UAW v. Johnson Controls, Inc., recently decided by the United States Supreme Court, has resulted in what one commentator described as "[t]he strongest and most important sex-discrimination victory in nearly 30 years." As a result of the decision, employers can no longer bar women from hazardous jobs through fetal-protection policies, except under the most extreme and narrow circumstances. This legal victory for women in the workplace, however, has seriously impacted the debate over the protection of fetal health and safety. The Supreme Court, in a seemingly encore presentation of Roe, again overlooked the harm facing the unborn child in Johnson Controls as it rejected the employer's fetal-protection policy as sex discrimination within the workplace. In both Johnson Controls and Roe, the Court provided favorable results for the woman at the expense of the fetus. It may well be that the Court, in its attempt to protect the woman, is practicing its own form of discrimination against the fetus.
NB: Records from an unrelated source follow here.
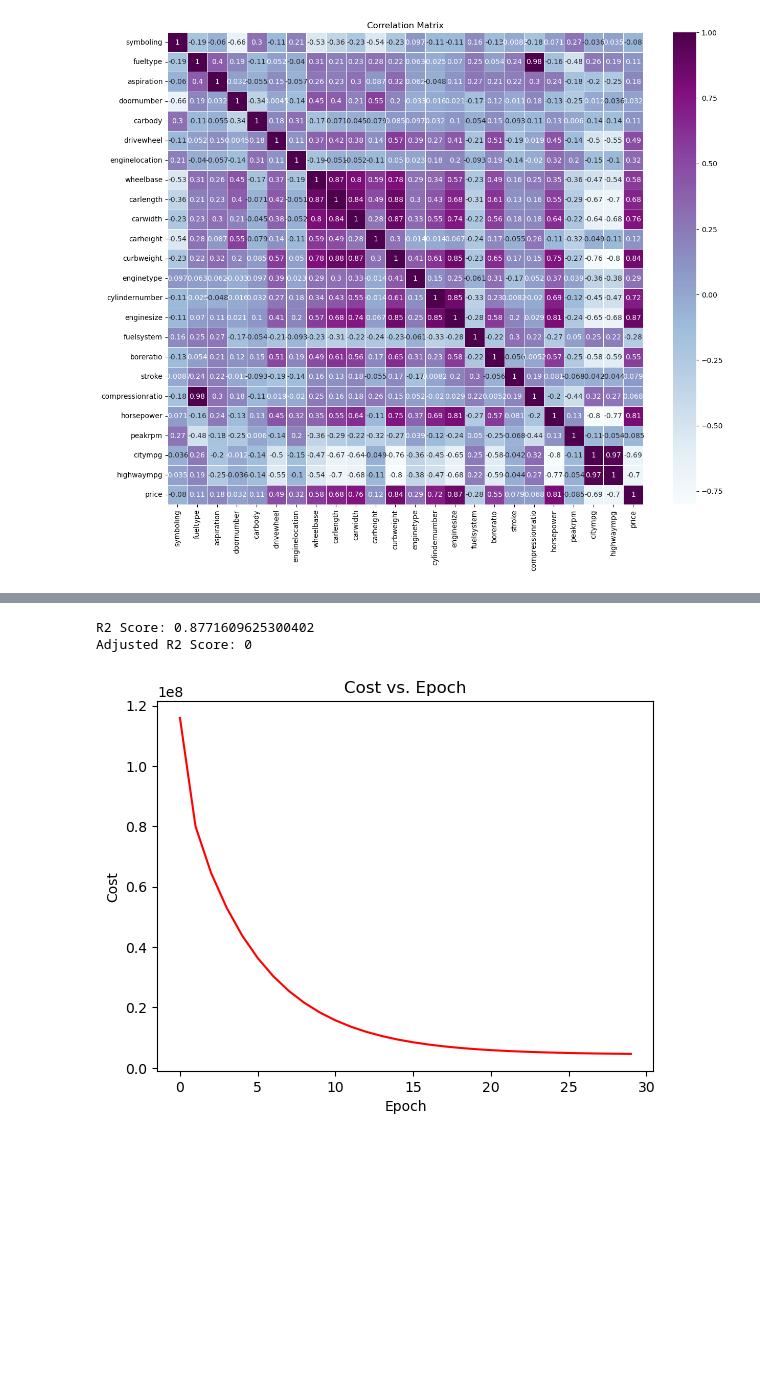
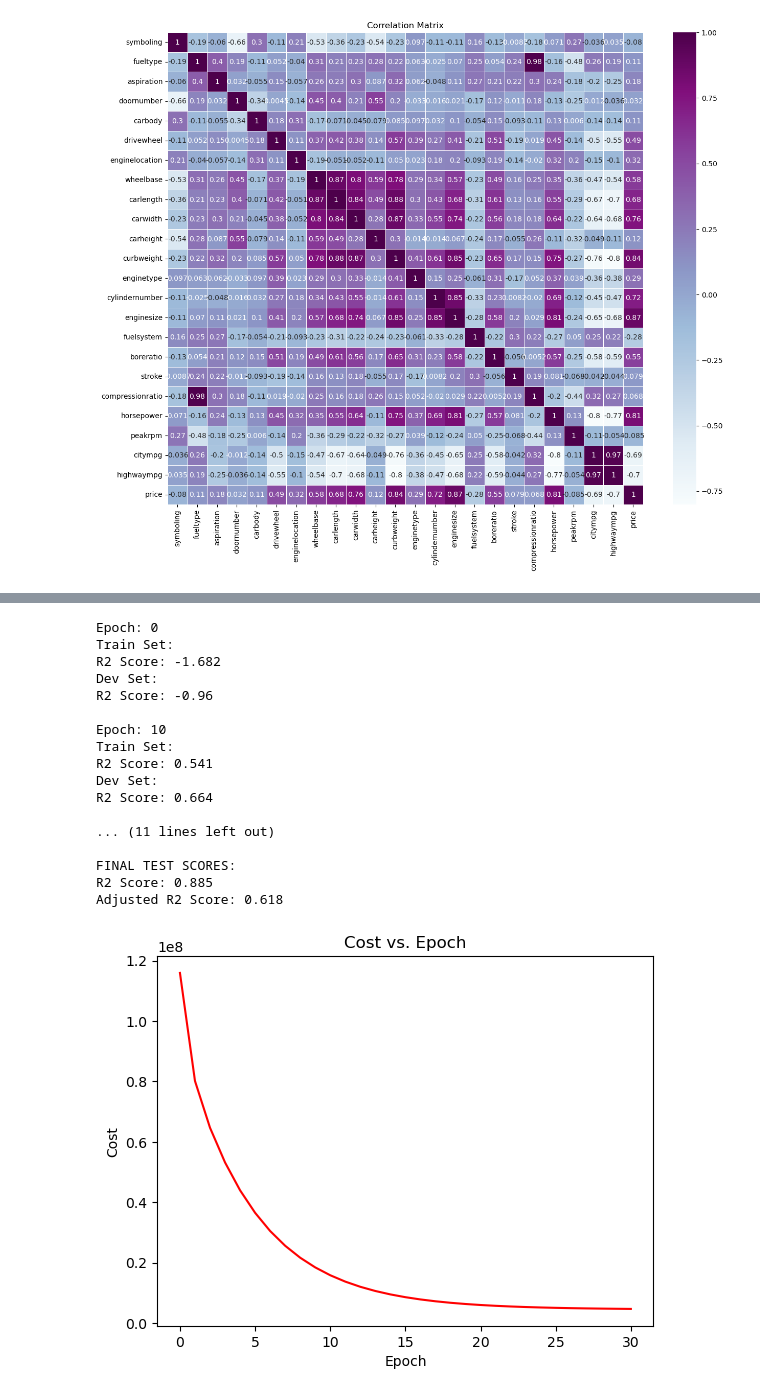
Before and after one commit to aravindshenoy13/car-price-regression, a Jupyter notebook: main.ipynb, the cells around one changed output, grey strips where cells are left out. Cells and saved outputs as stored; diff of their text form; code cells hidden in the pictures; blank space fills up the shorter version.

```diff
--- a/main.ipynb
+++ b/main.ipynb
@@ -111,7 +132,10 @@ plt.show()
 # %% [output]
 [figure]
 # %%
-#Dropping all the columns that are in the range (-0.1,0.1)
-db=db.drop(['symboling', 'doornumber', 'stroke', 'compressionratio', 'peakrpm'],axis=1)
+#Dropping all the columns that are in the range (-0.15,0.15)
+db=db.drop(['symboling', 'doornumber', 'stroke', 'compressionratio', 'peakrpm','fueltype','carbody','carheight','aspiration'],axis=1)
 db
+# Note: Dropping only from range (-0.1,0.1) gave an adjusted R2 score of -.22 which suggests that the model is too complex
+# Removing fueltype,carbody,carheight improved the AR2 score to 0.5 and removal of aspiration leads to an AR2 score of 0.6
+# It is also noted that accuracy was not impacted in any way when removing these features
 # %% [output]
@@ -143,16 +175,34 @@ X = (X-X_mean)
 X=X/X_std
 # %%
 #Test Train Split
-X_train, X_test, y_train, y_test = train_test_split(X, y, test_size=0.1, random_state=54)
+X_subset, X_test, y_subset, y_test = train_test_split(X, y, test_size=0.1, random_state=54)
+X_train, X_dev, y_train, y_dev = train_test_split(X, y, test_size=0.1, random_state=54)
 # %%
-#Setting the init values and plotting Cost vs Epoch and 1 example feature (bore-ratio) vs predicted value graph
+#Setting the init values and plotting Cost vs Epoch
 lr=0.1
 toler=0.01
-itr=30
-model= LinReg(lr,toler,itr)
-model.fit(X_train,y_train)
-model.score(X_test,y_test)
+epoch=30
+model= LinReg(lr,toler,epoch)
+model.fit(X_train,y_train,X_dev,y_dev)
+print("FINAL TEST SCORES:")
+model.testScore(X_test,y_test)
+#Epoch count further than 30 will improve results minimally, hence we stop there
 # %% [output]
-R2 Score: 0.8771609625300402
-Adjusted R2 Score: 0
+Epoch: 0
+Train Set:
+R2 Score: -1.682
+Dev Set:
+R2 Score: -0.96
+
+Epoch: 10
+Train Set:
+R2 Score: 0.541
+Dev Set:
+R2 Score: 0.664
+
+... (11 lines left out)
+
+FINAL TEST SCORES:
+R2 Score: 0.885
+Adjusted R2 Score: 0.618
-[figure, old version]
+[figure, new version]
```
Also changed, not shown: parts of 3 cells of this notebook.
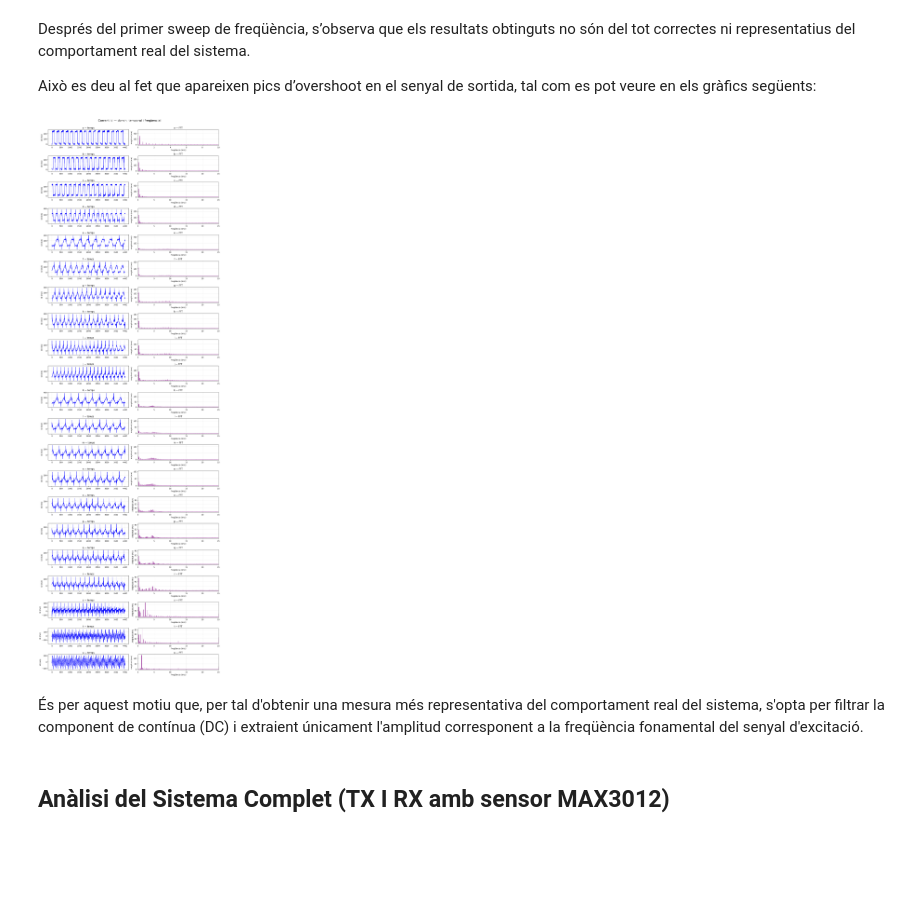
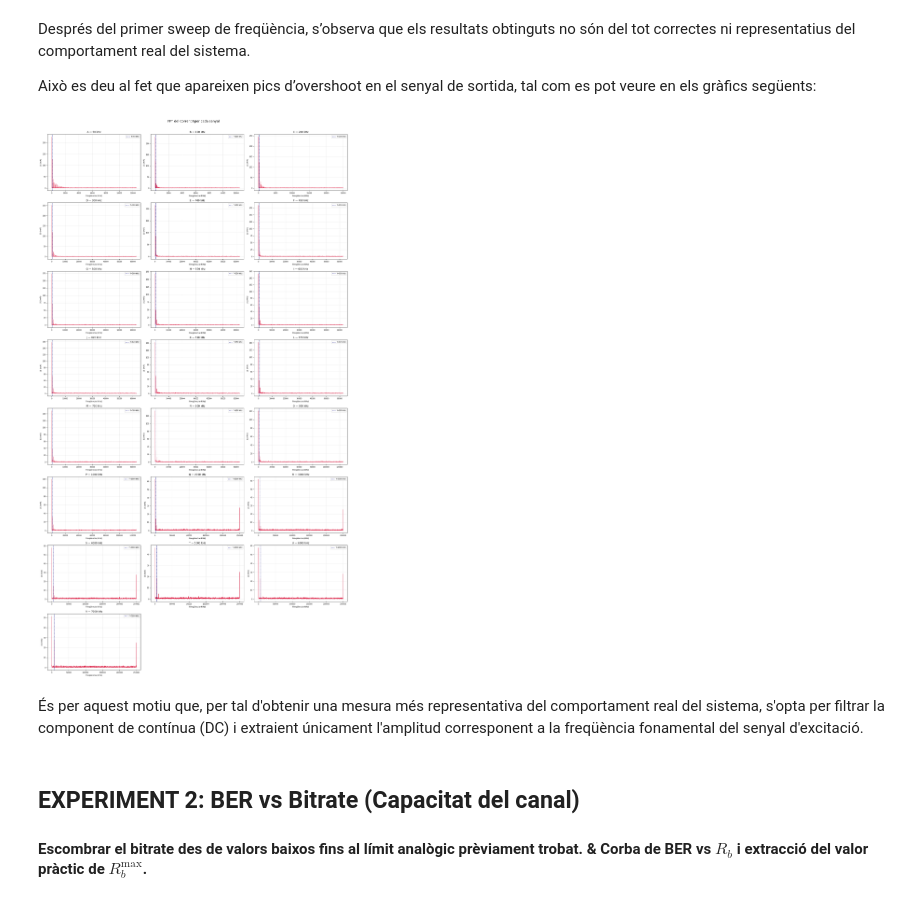
Before and after one commit to nara3205/TFG-TELECOS, a Jupyter notebook: analisi.ipynb, the cells around one changed output. Cells and saved outputs as stored; diff of their text form; code cells hidden in the pictures; blank space fills up the shorter version.

```diff
--- a/analisi.ipynb
+++ b/analisi.ipynb
@@ -139,50 +172,42 @@ Després del primer sweep de freqüència, s’observa que els resultats obtingu
 
 Això es deu al fet que apareixen pics d’overshoot en el senyal de sortida, tal com es pot veure en els gràfics següents:
 # %%
+n    = len(senyals)
+cols = 3
+rows = math.ceil(n / cols)
+fig, axes = plt.subplots(rows, cols, figsize=(18, 4*rows))
+axes = axes.flatten()
 
-# EXPERIMENT A REPETRIR PK NO VIAG AMPUNTAR LES SAMPLING RATES
-fs = 50000 #de l'oscil.loscopi
-max_currents = []
-fig, axes = plt.subplots(nrows=len(senyals), ncols=2, figsize=(14, len(senyals) * 2))
-for i, (senyal, freq) in enumerate(zip(senyals, freqs)):
-    v_mesurada = np.loadtxt(f"fitxers/BW/{senyal}_neta.csv", delimiter=',')
-    signal_Id  = ((5 - v_mesurada) / resistencia) * 1000
-    N  = len(signal_Id)
+for idx, signal_Id in enumerate(signal_Ids):
+    fs  = sampling_rates[idx]
+    N   = len(signal_Id)
+    fft_vals = np.fft.rfft(signal_Id)
+    fft_mag  = np.abs(fft_vals) * 2 / N
+    fft_freq = np.fft.rfftfreq(N, d=1/fs)
 
-    # --- time domain ---
-    ax_t = axes[i, 0]
-    ax_t.plot(signal_Id, color='blue', linewidth=1)
-    ax_t.set_title(f"{senyal} — temps")
-    ax_t.set_ylabel("Id (mA)")
-    ax_t.grid(True, alpha=0.3)
+    ax = axes[idx]
+    ax.plot(fft_freq / 1e3, fft_mag, linewidth=0.8, color='crimson')
+    ax.axvline(freqs[idx] / 1e3, color='navy', linestyle='--', linewidth=1,
+               label=f'f={freqs[idx]/1e3:.0f} kHz')
+    ax.set_title(f"{senyals[idx].upper()} — {freqs[idx]/1e3:.0f} kHz", fontsize=10)
+    ax.set_xlabel("Freqüència (kHz)", fontsize=8)
+    ax.set_ylabel("|I| (mA)", fontsize=8)
+    ax.tick_params(labelsize=7)
+    ax.legend(fontsize=7, loc='upper right')
+    ax.grid(True, alpha=0.3)
 
-    # --- FFT ---
-    ax_f = axes[i, 1]
-    spectrum  = np.abs(np.fft.rfft(signal_Id))
-    freqs_fft = np.fft.rfftfreq(N, d=1/fs)
-    amplitude = 2 * spectrum / N
+for i in range(n, len(axes)):
+    axes[i].set_visible(False)
 
-    idx_fund = np.argmin(np.abs(freqs_fft - freq))
-    valor_estable = amplitude[idx_fund]
-
-    max_currents.append(valor_estable)
-
-    ax_f.plot(freqs_fft / 1e3, amplitude, color='purple', linewidth=1)  # x in kHz
-
-    ax_f.set_title(f"{senyal} — FFT")
-    ax_f.set_xlabel("Freqüència (kHz)")
-    ax_f.set_ylabel("Amplitud (mA)")
-    ax_f.set_xlim(0, min(freqs_fft[-1] / 1e3, freq * 10 / 1e3))
-    ax_f.grid(True, alpha=0.3)
-
+plt.suptitle("FFT del Corrent I per cada senyal", fontsize=13, y=1.005)
 plt.tight_layout()
-plt.suptitle("Corrent Id — domini temporal i freqüencial", fontsize=16, y=1.01)
+plt.savefig("fft_corrents_BW.png", dpi=150, bbox_inches='tight')
 plt.show()
-
-# UN COP TINGUI TOTS ELS VALORS ESTABLES, JA ES POT FER EL PLOT DE BANDA AMB AQUESTS VALORS
 # %% [output]
-[figure, old version]
+[figure, new version]
 # %% [markdown]
 És per aquest motiu que, per tal d'obtenir una mesura més representativa del comportament real del sistema, s'opta per filtrar la component de contínua (DC) i extraient únicament l'amplitud corresponent a la freqüència fonamental del senyal d'excitació.
 # %% [markdown]
-## Anàlisi del Sistema Complet (TX I RX amb sensor MAX3012)
+## EXPERIMENT 2: BER vs Bitrate (Capacitat del canal)
+
+#### Escombrar el bitrate des de valors baixos fins al límit analògic prèviament trobat. & Corba de BER vs $R_b$ i extracció del valor pràctic de $R_b^{\max}$.
```
Also changed, not shown: parts of 4 cells of this notebook, 1 other file.
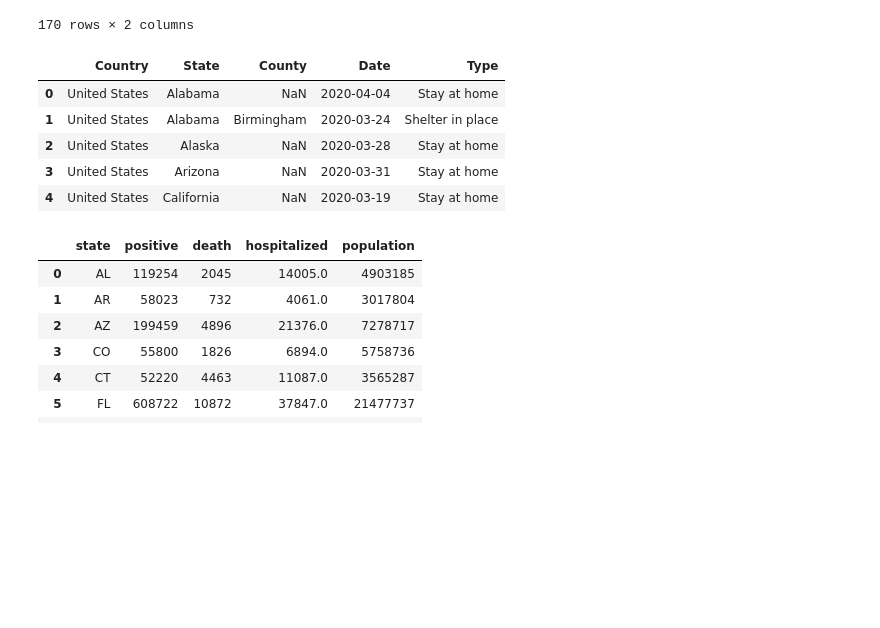
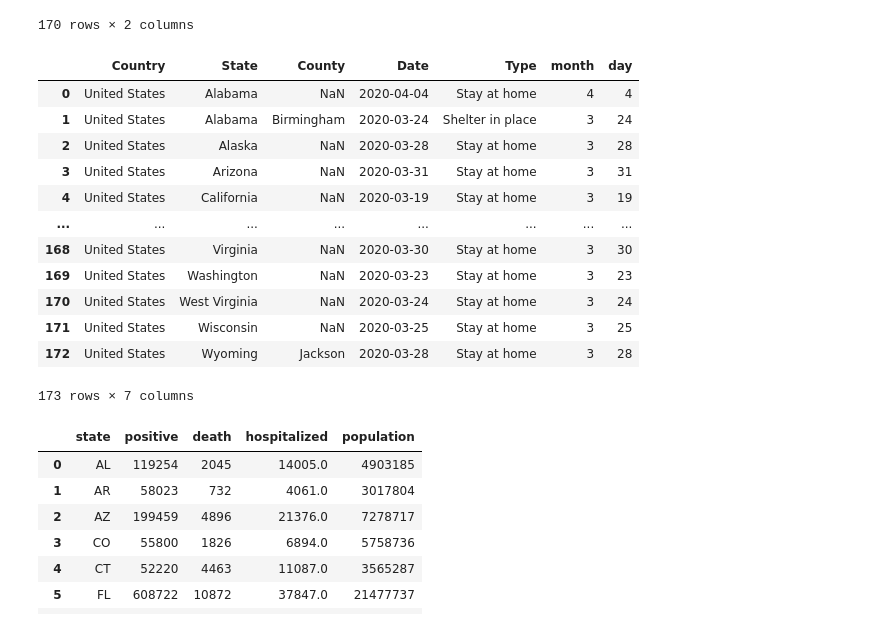
Before and after one commit to jamisonunruh24/Project-1, a Jupyter notebook: Project_Working_Data.ipynb, the cells around one changed output. Drawn from its saved outputs; the diff is of its cells as text; code cells hidden in the pictures; blank space fills up the shorter version.

```diff
--- a/Project_Working_Data.ipynb
+++ b/Project_Working_Data.ipynb
@@ -113,14 +134,25 @@ ks_data.sort_values("deaths")
 # %%
 state_lockdown_file[pd.isnull(state_lockdown_file['County'])]
 state_lockdown_file[pd.isnull(state_lockdown_file['Type'])]
-state_lockdown_file.head()
+
+state_lockdown_file['month'] = pd.DatetimeIndex(state_lockdown_file['Date']).month
+state_lockdown_file['day'] = pd.DatetimeIndex(state_lockdown_file['Date']).day
+
+state_lockdown_file
 # %% [output]
-|  | Country | State | County | Date | Type |
-| 0 | United States | Alabama | NaN | 2020-04-04 | Stay at home |
-| 1 | United States | Alabama | Birmingham | 2020-03-24 | Shelter in place |
-| 2 | United States | Alaska | NaN | 2020-03-28 | Stay at home |
-| 3 | United States | Arizona | NaN | 2020-03-31 | Stay at home |
-| 4 | United States | California | NaN | 2020-03-19 | Stay at home |
+|  | Country | State | County | Date | Type | month | day |
+| 0 | United States | Alabama | NaN | 2020-04-04 | Stay at home | 4 | 4 |
+| 1 | United States | Alabama | Birmingham | 2020-03-24 | Shelter in place | 3 | 24 |
+| 2 | United States | Alaska | NaN | 2020-03-28 | Stay at home | 3 | 28 |
+| 3 | United States | Arizona | NaN | 2020-03-31 | Stay at home | 3 | 31 |
+| 4 | United States | California | NaN | 2020-03-19 | Stay at home | 3 | 19 |
+| ... | ... | ... | ... | ... | ... | ... | ... |
+| 168 | United States | Virginia | NaN | 2020-03-30 | Stay at home | 3 | 30 |
+| 169 | United States | Washington | NaN | 2020-03-23 | Stay at home | 3 | 23 |
+| 170 | United States | West Virginia | NaN | 2020-03-24 | Stay at home | 3 | 24 |
+| 171 | United States | Wisconsin | NaN | 2020-03-25 | Stay at home | 3 | 25 |
+| 172 | United States | Wyoming | Jackson | 2020-03-28 | Stay at home | 3 | 28 |
+173 rows × 7 columns
 # %%
 state_current_narrow = state_current_data[["state","positive","death","hospitalized"]]
 state_current_drop = state_current_narrow.dropna()
```
Also changed, not shown: parts of 3 cells of this notebook.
Note, UAW v. Johnson Controls: The Supreme Court Fails to Get the Lead Out, Overlooks Fetal Harm Resulting from Workplace Exposure, 40 Clev. St. L. Rev. 261 (1992)